EXERCISE REQUIREMENTS
How many lines in the entries below contain the word "every"? Answer with the number and nothing else.

EXERCISE DATA
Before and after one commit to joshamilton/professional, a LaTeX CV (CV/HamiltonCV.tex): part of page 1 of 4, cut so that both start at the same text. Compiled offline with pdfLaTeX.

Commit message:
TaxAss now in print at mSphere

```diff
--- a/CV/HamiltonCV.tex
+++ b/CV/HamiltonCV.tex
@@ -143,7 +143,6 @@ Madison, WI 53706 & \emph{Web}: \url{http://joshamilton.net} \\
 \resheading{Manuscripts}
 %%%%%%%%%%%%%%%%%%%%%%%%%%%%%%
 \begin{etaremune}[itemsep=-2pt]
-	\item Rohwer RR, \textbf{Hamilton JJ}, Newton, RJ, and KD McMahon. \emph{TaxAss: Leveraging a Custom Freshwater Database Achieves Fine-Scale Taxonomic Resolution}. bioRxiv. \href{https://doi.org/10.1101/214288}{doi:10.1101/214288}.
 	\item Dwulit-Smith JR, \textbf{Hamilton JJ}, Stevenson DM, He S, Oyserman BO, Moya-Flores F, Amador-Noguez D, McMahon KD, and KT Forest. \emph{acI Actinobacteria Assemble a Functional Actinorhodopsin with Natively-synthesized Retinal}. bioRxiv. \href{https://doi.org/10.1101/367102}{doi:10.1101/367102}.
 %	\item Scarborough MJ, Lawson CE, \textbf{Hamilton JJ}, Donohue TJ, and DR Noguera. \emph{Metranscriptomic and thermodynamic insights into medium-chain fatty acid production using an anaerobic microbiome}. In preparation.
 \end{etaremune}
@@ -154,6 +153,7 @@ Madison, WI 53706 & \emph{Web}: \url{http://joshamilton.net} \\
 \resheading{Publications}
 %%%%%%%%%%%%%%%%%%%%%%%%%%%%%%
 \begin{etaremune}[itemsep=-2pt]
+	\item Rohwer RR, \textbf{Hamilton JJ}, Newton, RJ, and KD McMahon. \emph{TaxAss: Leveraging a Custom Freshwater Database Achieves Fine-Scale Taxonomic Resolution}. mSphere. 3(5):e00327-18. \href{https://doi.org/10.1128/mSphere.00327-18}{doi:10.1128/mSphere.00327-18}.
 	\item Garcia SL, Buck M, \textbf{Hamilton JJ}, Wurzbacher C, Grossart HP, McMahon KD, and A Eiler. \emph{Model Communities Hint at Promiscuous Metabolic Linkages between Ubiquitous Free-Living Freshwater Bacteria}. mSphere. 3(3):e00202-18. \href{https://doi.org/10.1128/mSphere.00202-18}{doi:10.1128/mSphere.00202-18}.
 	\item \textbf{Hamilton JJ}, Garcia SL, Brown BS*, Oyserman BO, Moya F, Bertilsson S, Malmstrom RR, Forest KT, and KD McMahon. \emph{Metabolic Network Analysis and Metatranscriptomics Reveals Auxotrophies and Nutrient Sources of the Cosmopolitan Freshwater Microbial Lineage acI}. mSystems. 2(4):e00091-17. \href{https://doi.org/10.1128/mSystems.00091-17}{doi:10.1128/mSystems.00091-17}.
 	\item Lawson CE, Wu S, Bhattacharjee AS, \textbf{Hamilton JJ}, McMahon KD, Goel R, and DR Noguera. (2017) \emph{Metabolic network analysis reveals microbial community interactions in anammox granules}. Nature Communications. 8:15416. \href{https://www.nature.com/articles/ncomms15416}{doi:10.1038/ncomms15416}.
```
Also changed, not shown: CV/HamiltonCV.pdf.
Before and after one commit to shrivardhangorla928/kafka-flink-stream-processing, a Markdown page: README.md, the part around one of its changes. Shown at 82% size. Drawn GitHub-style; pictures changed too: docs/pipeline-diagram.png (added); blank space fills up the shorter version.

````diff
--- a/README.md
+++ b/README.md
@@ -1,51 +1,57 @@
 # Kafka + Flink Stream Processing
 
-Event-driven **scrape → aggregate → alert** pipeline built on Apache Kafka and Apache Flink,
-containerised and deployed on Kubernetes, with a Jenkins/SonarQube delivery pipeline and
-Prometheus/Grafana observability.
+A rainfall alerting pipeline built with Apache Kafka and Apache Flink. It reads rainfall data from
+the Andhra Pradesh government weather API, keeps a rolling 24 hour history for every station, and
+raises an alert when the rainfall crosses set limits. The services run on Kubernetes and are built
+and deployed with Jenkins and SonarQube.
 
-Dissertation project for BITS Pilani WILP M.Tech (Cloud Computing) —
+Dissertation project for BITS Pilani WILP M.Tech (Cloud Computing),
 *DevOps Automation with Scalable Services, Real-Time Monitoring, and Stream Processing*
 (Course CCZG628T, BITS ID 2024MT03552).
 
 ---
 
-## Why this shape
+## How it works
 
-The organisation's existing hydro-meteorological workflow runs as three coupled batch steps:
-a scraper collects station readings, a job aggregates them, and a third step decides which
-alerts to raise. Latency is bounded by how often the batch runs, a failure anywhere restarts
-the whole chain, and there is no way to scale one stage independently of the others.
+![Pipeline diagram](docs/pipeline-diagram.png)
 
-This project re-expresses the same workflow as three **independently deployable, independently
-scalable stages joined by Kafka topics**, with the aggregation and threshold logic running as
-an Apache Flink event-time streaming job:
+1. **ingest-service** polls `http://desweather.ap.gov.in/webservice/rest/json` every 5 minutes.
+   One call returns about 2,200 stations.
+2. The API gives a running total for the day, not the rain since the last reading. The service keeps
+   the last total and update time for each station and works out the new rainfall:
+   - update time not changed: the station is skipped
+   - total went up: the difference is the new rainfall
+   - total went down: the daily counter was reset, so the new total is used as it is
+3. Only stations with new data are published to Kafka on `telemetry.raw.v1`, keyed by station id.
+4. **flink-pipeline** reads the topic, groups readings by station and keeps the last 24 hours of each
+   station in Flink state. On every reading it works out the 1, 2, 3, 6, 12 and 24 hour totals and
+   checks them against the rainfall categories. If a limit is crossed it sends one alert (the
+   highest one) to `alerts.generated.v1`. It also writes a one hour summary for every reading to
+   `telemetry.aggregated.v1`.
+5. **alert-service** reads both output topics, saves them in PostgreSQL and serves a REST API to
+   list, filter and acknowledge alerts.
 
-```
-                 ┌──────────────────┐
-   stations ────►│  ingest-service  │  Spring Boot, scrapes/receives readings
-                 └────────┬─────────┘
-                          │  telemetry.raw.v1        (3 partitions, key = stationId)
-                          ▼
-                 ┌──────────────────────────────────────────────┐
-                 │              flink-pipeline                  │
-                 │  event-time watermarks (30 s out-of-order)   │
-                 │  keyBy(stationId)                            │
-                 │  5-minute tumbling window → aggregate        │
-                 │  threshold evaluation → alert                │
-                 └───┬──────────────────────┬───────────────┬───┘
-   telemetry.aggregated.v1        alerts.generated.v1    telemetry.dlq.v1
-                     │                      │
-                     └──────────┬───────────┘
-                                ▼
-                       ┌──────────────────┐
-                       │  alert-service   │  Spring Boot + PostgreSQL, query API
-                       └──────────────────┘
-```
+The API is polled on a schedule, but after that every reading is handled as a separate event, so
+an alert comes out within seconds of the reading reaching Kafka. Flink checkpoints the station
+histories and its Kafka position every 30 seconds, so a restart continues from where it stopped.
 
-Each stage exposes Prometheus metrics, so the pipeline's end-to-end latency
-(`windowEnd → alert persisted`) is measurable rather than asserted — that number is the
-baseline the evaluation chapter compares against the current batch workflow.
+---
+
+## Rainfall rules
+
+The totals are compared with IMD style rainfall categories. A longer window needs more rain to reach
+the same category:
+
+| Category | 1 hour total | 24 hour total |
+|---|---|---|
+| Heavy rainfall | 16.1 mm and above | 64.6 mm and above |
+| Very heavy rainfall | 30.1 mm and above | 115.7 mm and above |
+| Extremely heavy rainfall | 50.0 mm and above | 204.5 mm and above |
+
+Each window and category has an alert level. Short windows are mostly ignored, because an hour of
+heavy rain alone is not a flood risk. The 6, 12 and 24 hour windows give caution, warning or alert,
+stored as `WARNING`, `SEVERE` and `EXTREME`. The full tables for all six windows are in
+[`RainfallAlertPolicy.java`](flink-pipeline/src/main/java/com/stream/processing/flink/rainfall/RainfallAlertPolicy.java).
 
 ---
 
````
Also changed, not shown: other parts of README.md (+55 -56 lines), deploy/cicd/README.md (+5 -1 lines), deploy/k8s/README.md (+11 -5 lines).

ANSWER AREA
6